▶ [About this task]:
Write out every record below exactly as given. Leave the pictures out.
◇ ◇ ◇ ◇ ◇ ◇ ◇
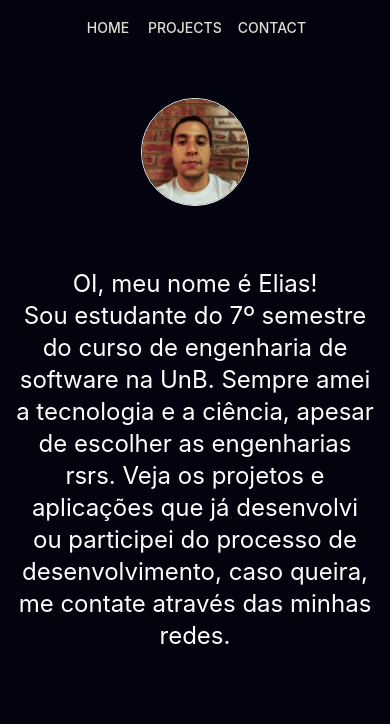
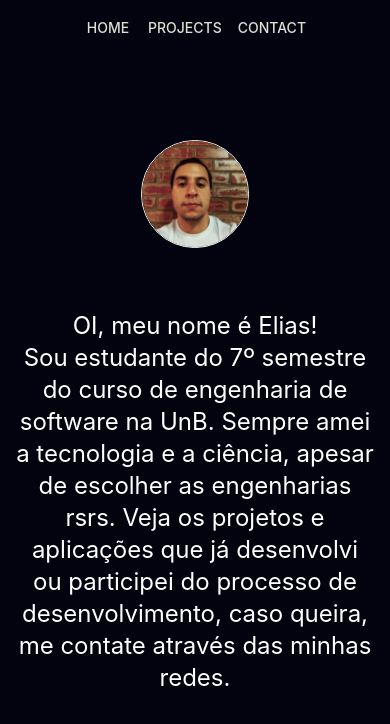
Before and after one commit to EliasOliver21/portfolio-first, a React (Vite) app: page /home in a window 390 px wide. Shown: the top 724 px of the page. Built offline with nearby package versions, Linux system fonts and the light colour scheme.

Commit message:
fix: position in mobile

```diff
--- a/src/components/Navbar.tsx
+++ b/src/components/Navbar.tsx
@@ -12,10 +12,10 @@ export const Navbar = () => {
   return (
 
     <Box sx={{ flexGrow: 1 }}>
-      <AppBar position="static" sx={{  justifyContent:'center', alignItems:'center'}}>
+      <AppBar position="static" sx={{alignItems:'center'}}>
           <Typography>
 
-            <Toolbar sx={{justifyContent:"space-evenly"}} >
+            <Toolbar>
 
               <Grid><Button href='/home' color="secondary" variant='text' >Home</Button></Grid>
               <Grid><Button href='/projects' color="secondary" variant='text'  >Projects</Button></Grid>
--- a/src/pages/Contact.tsx
+++ b/src/pages/Contact.tsx
@@ -12,7 +12,7 @@ export const Contact = () => {
         height: '100vh',
         alignItems:'center',
         [theme.breakpoints.up('xs')]: { // <= mobile
-            paddingTop: "100px",
+            paddingTop:'5vh'
 
         },
         [theme.breakpoints.up('md')]: { // >=mobile
--- a/src/pages/Home.tsx
+++ b/src/pages/Home.tsx
@@ -9,7 +9,7 @@ export const Home = () => {
         height: '100vh',
 
         [theme.breakpoints.up('xs')]: { // <= mobile
-
+            paddingTop:"5vh"
 
         },
         [theme.breakpoints.up('md')]: { // >=mobile
```
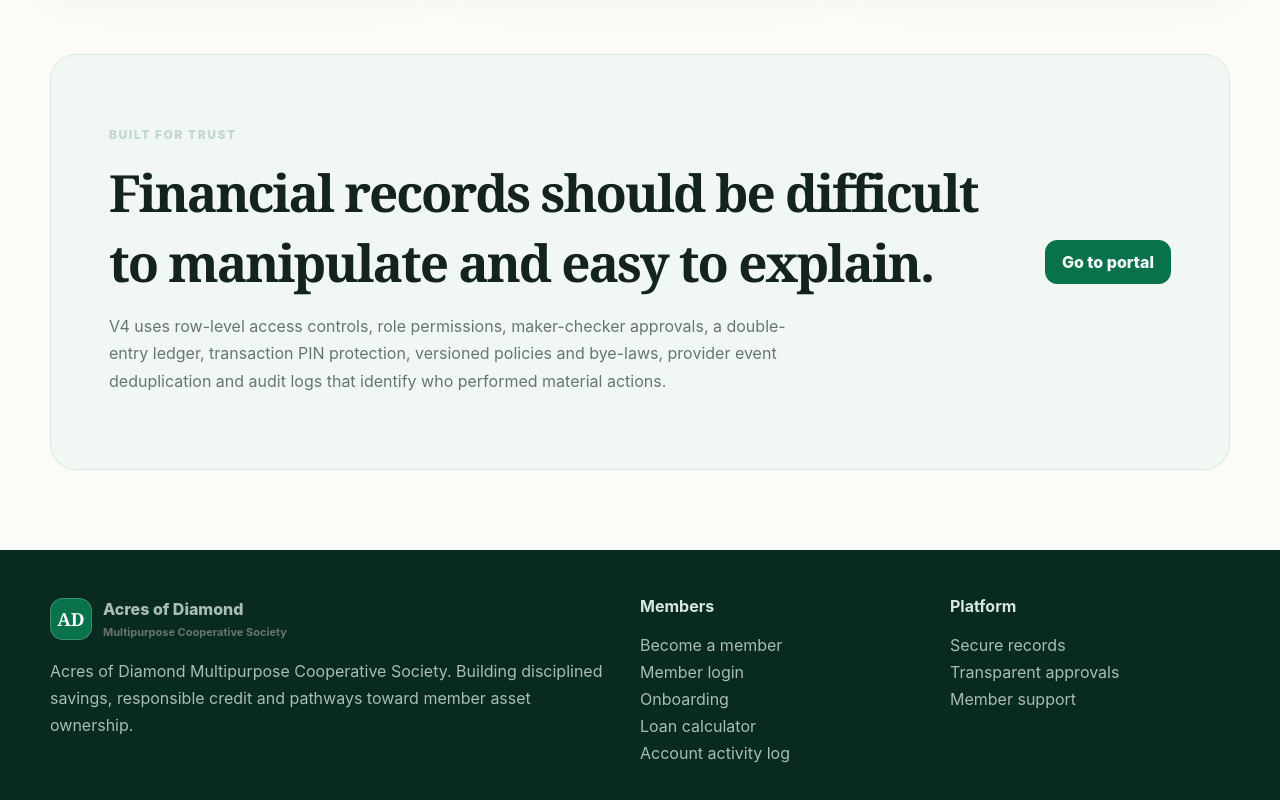
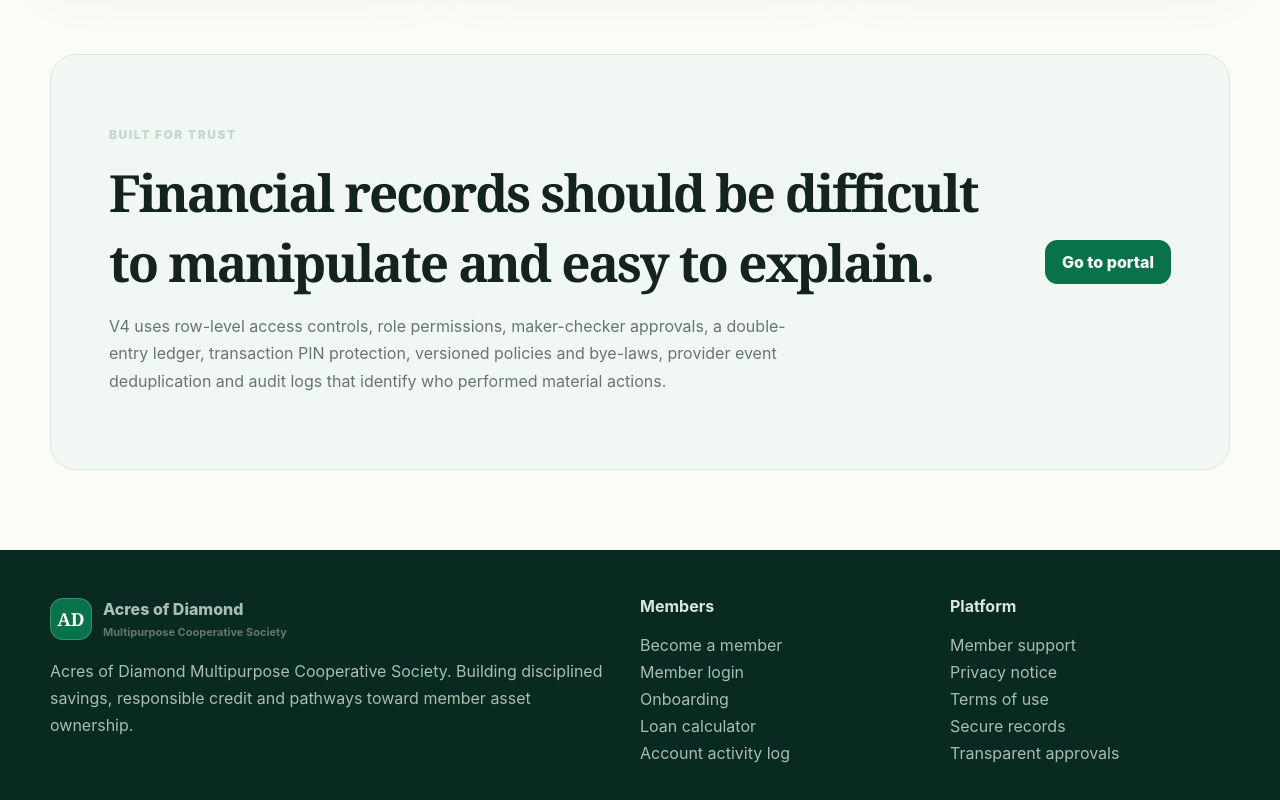
Before and after one commit to constant310/Africa-Green-, a Next.js app: page / in a window 1280 px wide. Shown: the part 3039-3839 px from the top of the page. Built offline with nearby package versions, Linux system fonts and the light colour scheme; no server answers.

Commit message:
Link support privacy and terms from public site

```diff
--- a/app/page.tsx
+++ b/app/page.tsx
@@ -20,6 +20,6 @@ export default function Home(){
    <section id="loans" className="section"><div className="container"><div className="sectionHead"><p className="eyebrow">Responsible credit</p><h2 className="display">Loans designed around capacity, security and accountability.</h2><p>Eligible members can apply after qualifying savings history. The platform evaluates member security, guarantor pledges, tenure and policy rules before maker-checker approval and disbursement.</p><div className="actions" style={{marginTop:14}}><Link href="/loan-calculator" className="btn primary">Open loan calculator</Link></div></div><div className="featureGrid"><article className="card featureCard"><span className="num">01</span><h3>Eligibility first</h3><p>Current rules require qualifying savings history before borrowing. Policy versions are recorded with each decision.</p></article><article className="card featureCard"><span className="num">02</span><h3>Clear repayment schedule</h3><p>Reducing-balance installments separate principal, interest and any penalties so the member can understand the contract.</p></article><article className="card featureCard"><span className="num">03</span><h3>Guarantor protection</h3><p>Guarantors see the commitment before accepting, and pledged security remains tracked until the exposure is resolved.</p></article></div></div></section>
    <section id="security"><div className="container propertyBand" style={{background:'#f1f8f4',color:'var(--ink)',border:'1px solid var(--line)'}}><div><p className="eyebrow">Built for trust</p><h2 className="display">Financial records should be difficult to manipulate and easy to explain.</h2><p style={{color:'var(--muted)'}}>V4 uses row-level access controls, role permissions, maker-checker approvals, a double-entry ledger, transaction PIN protection, versioned policies and bye-laws, provider event deduplication and audit logs that identify who performed material actions.</p></div><Link href="/login" className="btn primary">Go to portal</Link></div></section>
   </main>
-  <footer className="footer"><div className="container footerGrid"><div><Brand/><p>Acres of Diamond Multipurpose Cooperative Society. Building disciplined savings, responsible credit and pathways toward member asset ownership.</p></div><div><b>Members</b><p><Link href="/register">Become a member</Link><br/><Link href="/login">Member login</Link><br/><Link href="/onboarding">Onboarding</Link><br/><Link href="/loan-calculator">Loan calculator</Link><br/><Link href="/activity">Account activity log</Link></p></div><div><b>Platform</b><p>Secure records<br/>Transparent approvals<br/>Member support</p></div></div></footer>
+  <footer className="footer"><div className="container footerGrid"><div><Brand/><p>Acres of Diamond Multipurpose Cooperative Society. Building disciplined savings, responsible credit and pathways toward member asset ownership.</p></div><div><b>Members</b><p><Link href="/register">Become a member</Link><br/><Link href="/login">Member login</Link><br/><Link href="/onboarding">Onboarding</Link><br/><Link href="/loan-calculator">Loan calculator</Link><br/><Link href="/activity">Account activity log</Link></p></div><div><b>Platform</b><p><Link href="/support">Member support</Link><br/><Link href="/privacy">Privacy notice</Link><br/><Link href="/terms">Terms of use</Link><br/>Secure records<br/>Transparent approvals</p></div></div></footer>
  </>
 }
```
◇ ◇ ◇ ◇ ◇ ◇ ◇
▶ [Response to this task]:
Before and after one commit to EliasOliver21/portfolio-first, a React (Vite) app: page /home in a window 390 px wide. Shown: the top 724 px of the page. Built offline with nearby package versions, Linux system fonts and the light colour scheme.

Commit message:
fix: position in mobile

```diff
--- a/src/components/Navbar.tsx
+++ b/src/components/Navbar.tsx
@@ -12,10 +12,10 @@ export const Navbar = () => {
   return (
 
     <Box sx={{ flexGrow: 1 }}>
-      <AppBar position="static" sx={{  justifyContent:'center', alignItems:'center'}}>
+      <AppBar position="static" sx={{alignItems:'center'}}>
           <Typography>
 
-            <Toolbar sx={{justifyContent:"space-evenly"}} >
+            <Toolbar>
 
               <Grid><Button href='/home' color="secondary" variant='text' >Home</Button></Grid>
               <Grid><Button href='/projects' color="secondary" variant='text'  >Projects</Button></Grid>
--- a/src/pages/Contact.tsx
+++ b/src/pages/Contact.tsx
@@ -12,7 +12,7 @@ export const Contact = () => {
         height: '100vh',
         alignItems:'center',
         [theme.breakpoints.up('xs')]: { // <= mobile
-            paddingTop: "100px",
+            paddingTop:'5vh'
 
         },
         [theme.breakpoints.up('md')]: { // >=mobile
--- a/src/pages/Home.tsx
+++ b/src/pages/Home.tsx
@@ -9,7 +9,7 @@ export const Home = () => {
         height: '100vh',
 
         [theme.breakpoints.up('xs')]: { // <= mobile
-
+            paddingTop:"5vh"
 
         },
         [theme.breakpoints.up('md')]: { // >=mobile
```
Before and after one commit to constant310/Africa-Green-, a Next.js app: page / in a window 1280 px wide. Shown: the part 3039-3839 px from the top of the page. Built offline with nearby package versions, Linux system fonts and the light colour scheme; no server answers.

Commit message:
Link support privacy and terms from public site

```diff
--- a/app/page.tsx
+++ b/app/page.tsx
@@ -20,6 +20,6 @@ export default function Home(){
    <section id="loans" className="section"><div className="container"><div className="sectionHead"><p className="eyebrow">Responsible credit</p><h2 className="display">Loans designed around capacity, security and accountability.</h2><p>Eligible members can apply after qualifying savings history. The platform evaluates member security, guarantor pledges, tenure and policy rules before maker-checker approval and disbursement.</p><div className="actions" style={{marginTop:14}}><Link href="/loan-calculator" className="btn primary">Open loan calculator</Link></div></div><div className="featureGrid"><article className="card featureCard"><span className="num">01</span><h3>Eligibility first</h3><p>Current rules require qualifying savings history before borrowing. Policy versions are recorded with each decision.</p></article><article className="card featureCard"><span className="num">02</span><h3>Clear repayment schedule</h3><p>Reducing-balance installments separate principal, interest and any penalties so the member can understand the contract.</p></article><article className="card featureCard"><span className="num">03</span><h3>Guarantor protection</h3><p>Guarantors see the commitment before accepting, and pledged security remains tracked until the exposure is resolved.</p></article></div></div></section>
    <section id="security"><div className="container propertyBand" style={{background:'#f1f8f4',color:'var(--ink)',border:'1px solid var(--line)'}}><div><p className="eyebrow">Built for trust</p><h2 className="display">Financial records should be difficult to manipulate and easy to explain.</h2><p style={{color:'var(--muted)'}}>V4 uses row-level access controls, role permissions, maker-checker approvals, a double-entry ledger, transaction PIN protection, versioned policies and bye-laws, provider event deduplication and audit logs that identify who performed material actions.</p></div><Link href="/login" className="btn primary">Go to portal</Link></div></section>
   </main>
-  <footer className="footer"><div className="container footerGrid"><div><Brand/><p>Acres of Diamond Multipurpose Cooperative Society. Building disciplined savings, responsible credit and pathways toward member asset ownership.</p></div><div><b>Members</b><p><Link href="/register">Become a member</Link><br/><Link href="/login">Member login</Link><br/><Link href="/onboarding">Onboarding</Link><br/><Link href="/loan-calculator">Loan calculator</Link><br/><Link href="/activity">Account activity log</Link></p></div><div><b>Platform</b><p>Secure records<br/>Transparent approvals<br/>Member support</p></div></div></footer>
+  <footer className="footer"><div className="container footerGrid"><div><Brand/><p>Acres of Diamond Multipurpose Cooperative Society. Building disciplined savings, responsible credit and pathways toward member asset ownership.</p></div><div><b>Members</b><p><Link href="/register">Become a member</Link><br/><Link href="/login">Member login</Link><br/><Link href="/onboarding">Onboarding</Link><br/><Link href="/loan-calculator">Loan calculator</Link><br/><Link href="/activity">Account activity log</Link></p></div><div><b>Platform</b><p><Link href="/support">Member support</Link><br/><Link href="/privacy">Privacy notice</Link><br/><Link href="/terms">Terms of use</Link><br/>Secure records<br/>Transparent approvals</p></div></div></footer>
  </>
 }
```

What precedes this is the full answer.